The IPCC’s scientists have again said that sustainable bioenergy is essential for achieving net-zero and avoiding catastrophic climate change both as a provider of renewable energy and a way to remove carbon from the atmosphere, said Dr Nina Skorupska, Chief Executive of the Association for Renewable Energy and Clean Technology (REA).
Combining bioenergy with ‘carbon capture and storage’ could double the potential role of bioenergy in reducing humanity’s carbon emissions (TS, p.86)
Reiterates need for bioenergy at scale
The fact that the use of woody biomass under the right conditions leads to less net CO2 emissions than combustion of coal or gas is virtually undisputed within science, as is also apparent from the reports of the Intergovernmental Panel on Climate Change (IPCC), said Dr Gert-Jan Nabuurs, IPCC report co-author in October 2021.
Amongst other things, the report says that:
- Bioenergy offers an “important” way to mitigate climate change. This is consistent with the IPCC’s previous scientific estimates, the report says. (Ch.7, p.6)
- Much more bioenergy is needed to limit climate change. The IPCC’s models project bioenergy use to rise significantly, from 30 Exajoules (EJ) at present to between 75 and 248 EJ by 2050, in order to avoid catastrophic climate change. This is within the body’s estimate for sustainable sourcing of bio-based fuels, taking into account environmental and food security constraints. (Ch.3, p.57)
- Carbon capture is vital. Carbon dioxide (CO2) removal technologies, such as bioenergy with carbon capture and storage (BECCS), are “unavoidable if net-zero CO2 or GHG emissions are to be achieved.” (SPM, p.47)
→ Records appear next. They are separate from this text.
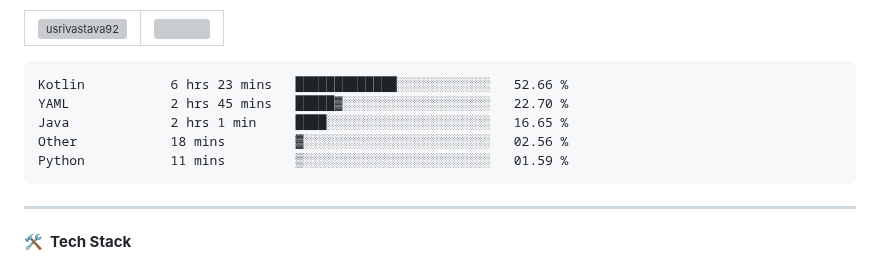
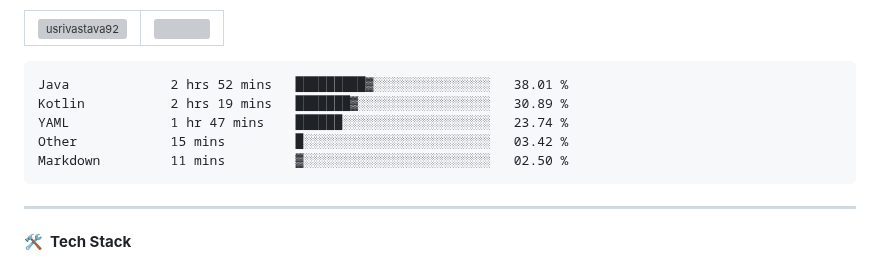
Before and after one commit to usrivastava92/usrivastava92, a Markdown page: README.md, the part around the change. Rendered like a GitHub page; grey boxes are pictures that could not be loaded.

Commit message:
Updated waka-readme graph with new metrics

````diff
--- a/README.md
+++ b/README.md
@@ -24,11 +24,11 @@
 <!--START_SECTION:waka-->
 
 ```txt
-Kotlin           6 hrs 23 mins   █████████████░░░░░░░░░░░░   52.66 %
-YAML             2 hrs 45 mins   █████▓░░░░░░░░░░░░░░░░░░░   22.70 %
-Java             2 hrs 1 min     ████░░░░░░░░░░░░░░░░░░░░░   16.65 %
-Other            18 mins         ▓░░░░░░░░░░░░░░░░░░░░░░░░   02.56 %
-Python           11 mins         ▒░░░░░░░░░░░░░░░░░░░░░░░░   01.59 %
+Java             2 hrs 52 mins   █████████▓░░░░░░░░░░░░░░░   38.01 %
+Kotlin           2 hrs 19 mins   ███████▓░░░░░░░░░░░░░░░░░   30.89 %
+YAML             1 hr 47 mins    ██████░░░░░░░░░░░░░░░░░░░   23.74 %
+Other            15 mins         █░░░░░░░░░░░░░░░░░░░░░░░░   03.42 %
+Markdown         11 mins         ▓░░░░░░░░░░░░░░░░░░░░░░░░   02.50 %
 ```
 
 <!--END_SECTION:waka-->
````
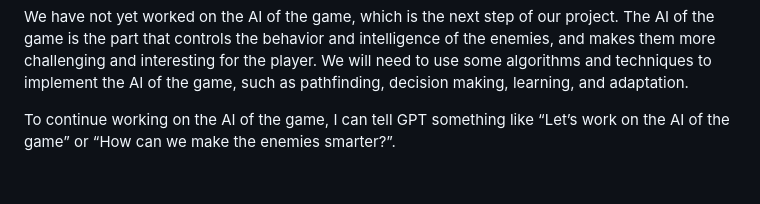
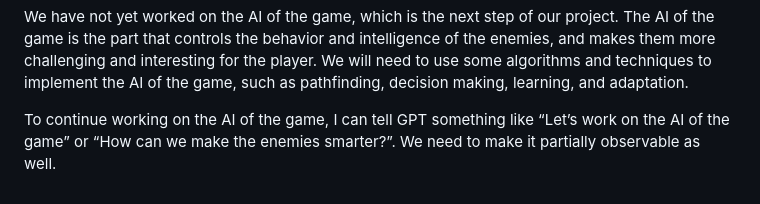
Before and after one commit to amirhossein-shakeri/vampose-ai, a Markdown page: README.md, the part around the change. Drawn GitHub-style.

```diff
--- a/README.md
+++ b/README.md
@@ -29,4 +29,4 @@ We have coded the game interface using HTML, CSS, and JavaScript, and we have te
 
 We have not yet worked on the AI of the game, which is the next step of our project. The AI of the game is the part that controls the behavior and intelligence of the enemies, and makes them more challenging and interesting for the player. We will need to use some algorithms and techniques to implement the AI of the game, such as pathfinding, decision making, learning, and adaptation.
 
-To continue working on the AI of the game, I can tell GPT something like “Let’s work on the AI of the game” or “How can we make the enemies smarter?”.
+To continue working on the AI of the game, I can tell GPT something like “Let’s work on the AI of the game” or “How can we make the enemies smarter?”. We need to make it partially observable as well.
```
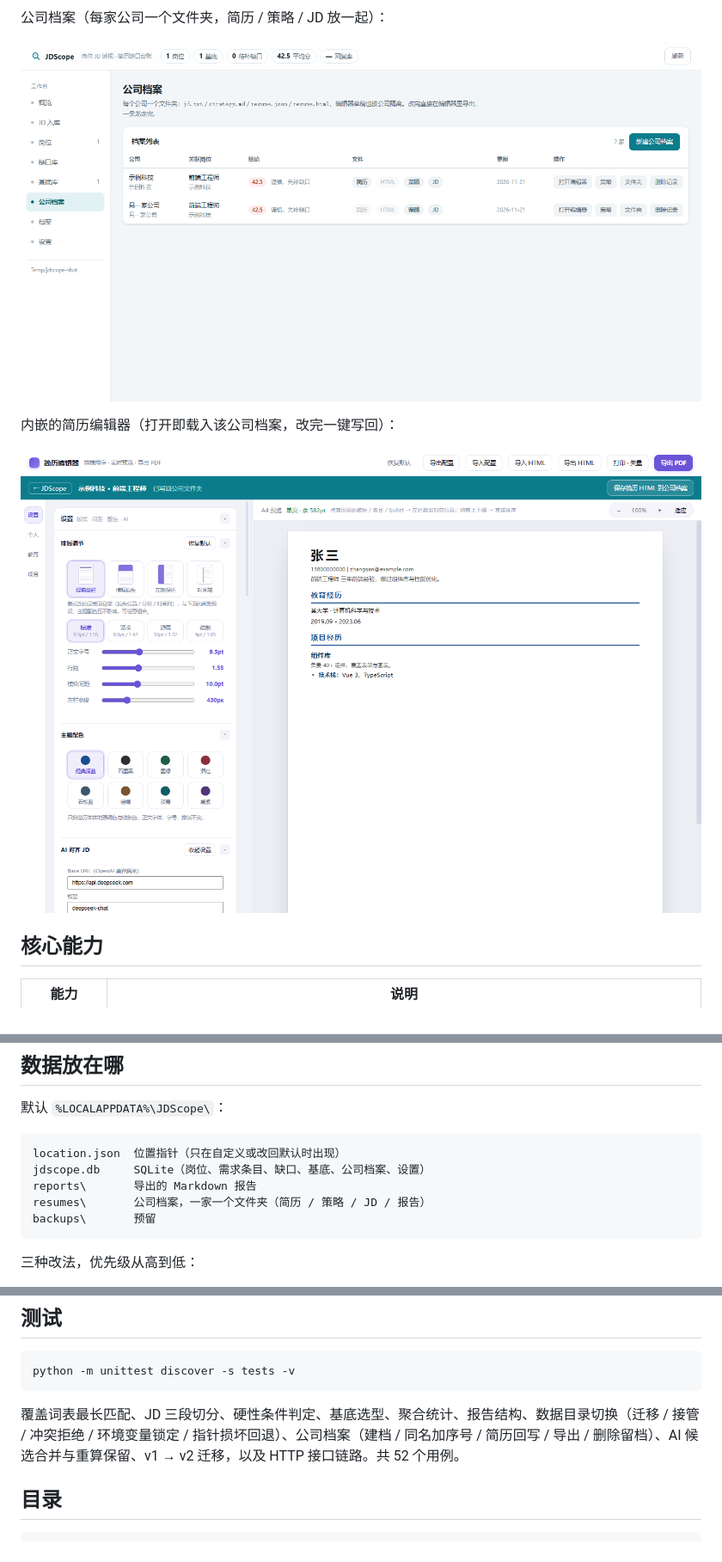
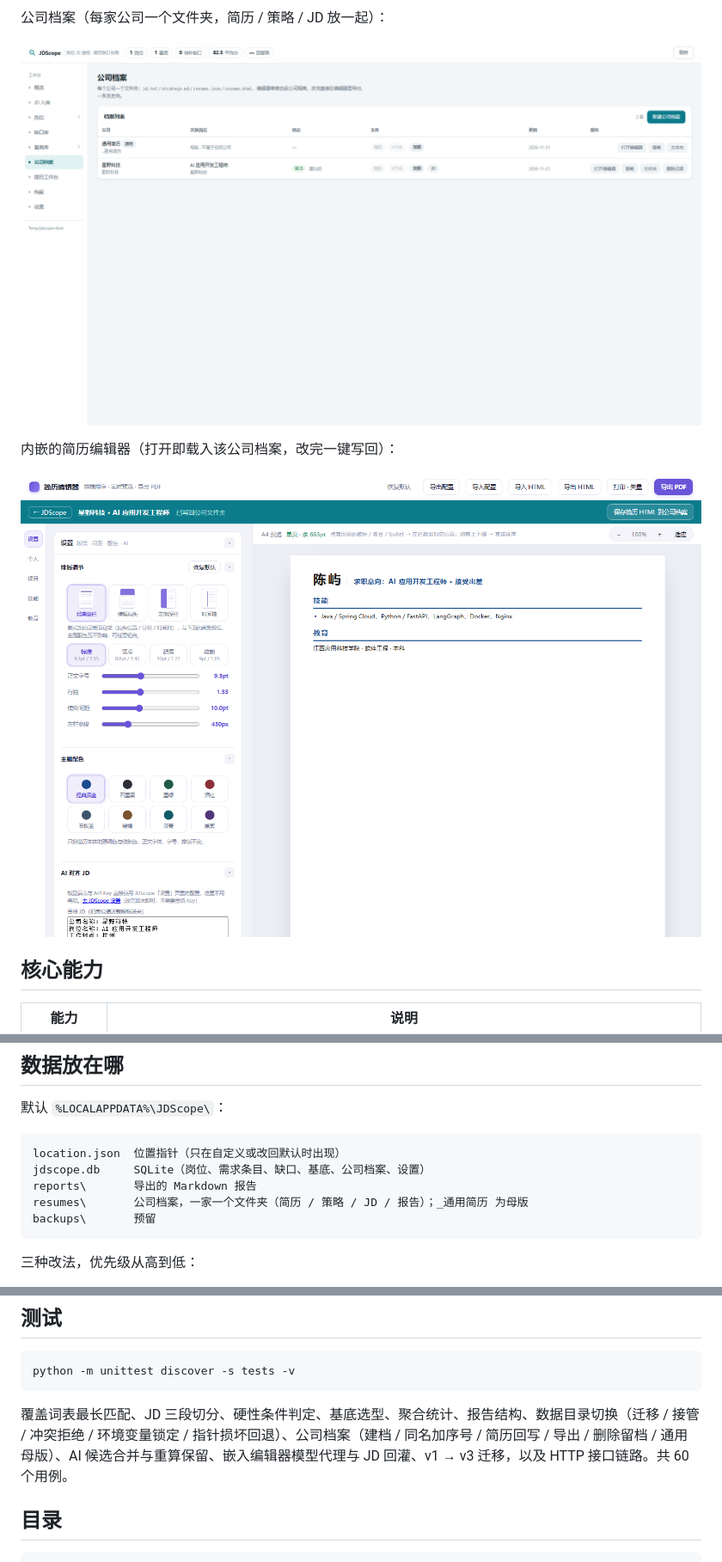
Before and after one commit to Q1anyii/jd-scope, a Markdown page: README.md, 3 parts joined by grey strips. Shown at 86% size. GitHub-like rendering; pictures changed too: docs/ui-companies.png, docs/ui-editor.png.

````diff
--- a/README.md
+++ b/README.md
@@ -99,7 +100,7 @@ pip install -r requirements.txt
 location.json  位置指针（只在自定义或改回默认时出现）
 jdscope.db     SQLite（岗位、需求条目、缺口、基底、公司档案、设置）
 reports\       导出的 Markdown 报告
-resumes\       公司档案，一家一个文件夹（简历 / 策略 / JD / 报告）
+resumes\       公司档案，一家一个文件夹（简历 / 策略 / JD / 报告）；_通用简历 为母版
 backups\       预留
 ```
 
@@ -156,7 +161,7 @@ powershell -ExecutionPolicy Bypass -File build\build_exe.ps1
 python -m unittest discover -s tests -v
 ```
 
-覆盖词表最长匹配、JD 三段切分、硬性条件判定、基底选型、聚合统计、报告结构、数据目录切换（迁移 / 接管 / 冲突拒绝 / 环境变量锁定 / 指针损坏回退）、公司档案（建档 / 同名加序号 / 简历回写 / 导出 / 删除留档）、AI 候选合并与重算保留、v1 → v2 迁移，以及 HTTP 接口链路。共 52 个用例。
+覆盖词表最长匹配、JD 三段切分、硬性条件判定、基底选型、聚合统计、报告结构、数据目录切换（迁移 / 接管 / 冲突拒绝 / 环境变量锁定 / 指针损坏回退）、公司档案（建档 / 同名加序号 / 简历回写 / 导出 / 删除留档 / 通用母版）、AI 候选合并与重算保留、嵌入编辑器模型代理与 JD 回灌、v1 → v3 迁移，以及 HTTP 接口链路。共 60 个用例。
 
 ## 目录
 
````
Also changed, not shown: other parts of README.md (+7 -2 lines), devlog/2026-11-21-ai-companies-editor.md (+39 -3 lines), 13 other files.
- “Bioenergy could be a high-value and large-scale mitigation option to support many different parts of the energy system. Bioenergy could be particularly valuable for sectors with limited alternatives to fossil fuels (e.g., aviation, heavy industry) and production of chemicals and products and carbon dioxide removal via BECCS or biochar.” (Ch. 6, p.39)
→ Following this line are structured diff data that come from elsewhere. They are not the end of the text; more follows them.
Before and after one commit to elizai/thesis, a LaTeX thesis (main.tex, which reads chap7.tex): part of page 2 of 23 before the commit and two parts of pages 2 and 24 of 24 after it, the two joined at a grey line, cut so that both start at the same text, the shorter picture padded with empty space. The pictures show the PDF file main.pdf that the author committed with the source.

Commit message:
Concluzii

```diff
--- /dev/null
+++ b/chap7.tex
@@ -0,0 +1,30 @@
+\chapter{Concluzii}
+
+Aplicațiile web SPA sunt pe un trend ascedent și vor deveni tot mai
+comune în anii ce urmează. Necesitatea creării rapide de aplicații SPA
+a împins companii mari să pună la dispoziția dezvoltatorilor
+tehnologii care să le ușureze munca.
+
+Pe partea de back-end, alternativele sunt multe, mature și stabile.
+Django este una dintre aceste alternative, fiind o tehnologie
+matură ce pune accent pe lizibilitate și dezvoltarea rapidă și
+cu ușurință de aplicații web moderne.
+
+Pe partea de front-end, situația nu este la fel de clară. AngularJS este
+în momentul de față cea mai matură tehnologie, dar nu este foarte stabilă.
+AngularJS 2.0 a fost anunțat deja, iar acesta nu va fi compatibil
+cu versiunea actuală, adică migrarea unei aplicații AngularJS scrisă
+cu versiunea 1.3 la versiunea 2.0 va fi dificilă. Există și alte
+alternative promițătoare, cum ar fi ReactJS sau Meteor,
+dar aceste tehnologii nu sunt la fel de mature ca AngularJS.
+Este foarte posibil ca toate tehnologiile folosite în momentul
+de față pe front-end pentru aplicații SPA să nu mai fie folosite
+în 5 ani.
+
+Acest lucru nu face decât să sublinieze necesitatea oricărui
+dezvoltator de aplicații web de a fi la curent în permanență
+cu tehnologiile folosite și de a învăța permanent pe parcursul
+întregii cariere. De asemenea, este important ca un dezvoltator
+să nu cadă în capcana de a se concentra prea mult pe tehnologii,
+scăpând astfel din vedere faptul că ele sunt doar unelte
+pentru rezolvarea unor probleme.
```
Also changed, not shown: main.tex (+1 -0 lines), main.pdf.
- Additional benefits: “Climate-smart forestry” allows the production of bioenergy alongside improvements to nature conservation and biodiversity, local economics, and carbon storage. (Ch.7, p.78)
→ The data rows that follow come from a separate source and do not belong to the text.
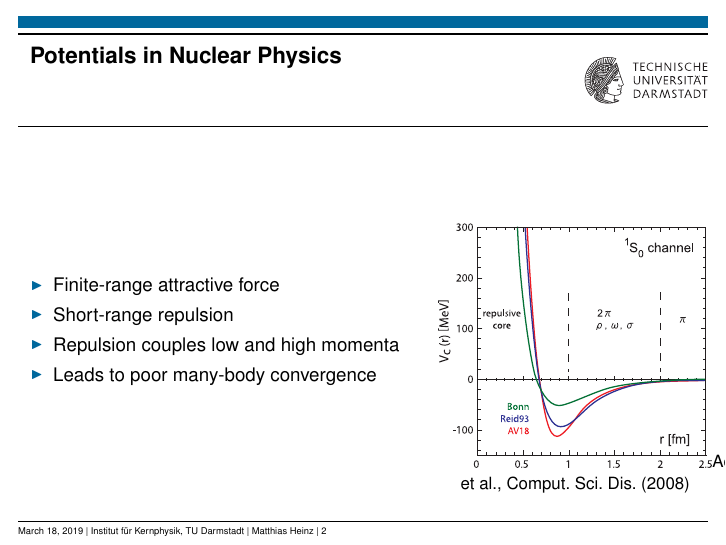
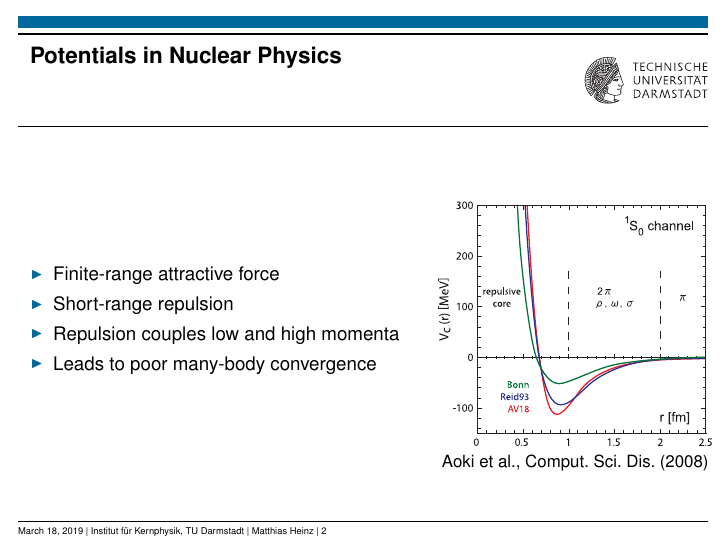
Before and after one commit to cheshyre/talks, LaTeX slides (2019/03.18_DPG_Munich/MHeinz_SRG_1D_Bosons.tex): page 2 of 11. The pictures show the PDF file 2019/03.18_DPG_Munich/MHeinz_SRG_1D_Bosons.pdf that the author committed with the source.

Commit message:
Fix missing linebreak before reference

```diff
--- a/2019/03.18_DPG_Munich/MHeinz_SRG_1D_Bosons.tex
+++ b/2019/03.18_DPG_Munich/MHeinz_SRG_1D_Bosons.tex
@@ -39,7 +39,7 @@
       \begin{column}{0.4\textwidth}
         \begin{center}
           \includegraphics[width=\textwidth]{figures/02/hatsuda_phen-pot_new}
-          \small{Aoki et al., Comput.~Sci.~Dis.~(2008)}
+          \\ \small{Aoki et al., Comput.~Sci.~Dis.~(2008)}
           % cite https://iopscience.iop.org/article/10.1088/1749-4699/1/1/015009
         \end{center}
       \end{column}
```
Also changed, not shown: 2019/03.18_DPG_Munich/MHeinz_SRG_1D_Bosons.pdf.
- Strong regulation is crucial. The report advises policymakers and stakeholders to “draw on lessons from experience…”, noting that socio-economic and environmental trade-offs “can be avoided by well-implemented land-based mitigation options,” including well-developed regulations and best practices. (SPM, pp.44, 53)
Welcomed by bioenergy stakeholders
Representatives from across the bioenergy industry have welcomed the report with its emphasis on tighter regulation to ensure sustainability so bioenergy delivers positive impacts on the climate, environment, and communities.
We welcome the IPCC’s focus on sustainability and regulation to ensure that well-managed bioenergy delivers positive climate, environmental and social outcomes. The science is clear. We need every tool in the toolbox to mitigate climate change and hold down global warming as much as possible. Sustainable bioenergy is a crucial part of the pathway to Net Zero, and the world must act now to scale up this important climate solution, said Dr Christian Rakos, President of the World Bioenergy Association (WBA).
At COP26, industry members signed the “Glasgow Declaration on Sustainable Bioenergy” setting out 16 principles for sourcing sustainable bioenergy that can form the foundation for regulations.
Bioenergy Europe welcomes the new IPCC WGIII Report on Mitigation of Climate Change. Scientists once more confirm the need for urgent measures to reduce greenhouse gas emissions and end fossil fuels use. The report validates that sustainable biomass remains a solid ally to accelerate the green transition and eventually reach a climate-neutral economy in the EU by 2050. It is an integral part of the EU’s efforts to achieve the ambitious climate and energy targets envisaged within the European Green Deal, said Jean-Marc Jossart, Secretary-General of Bioenergy Europe.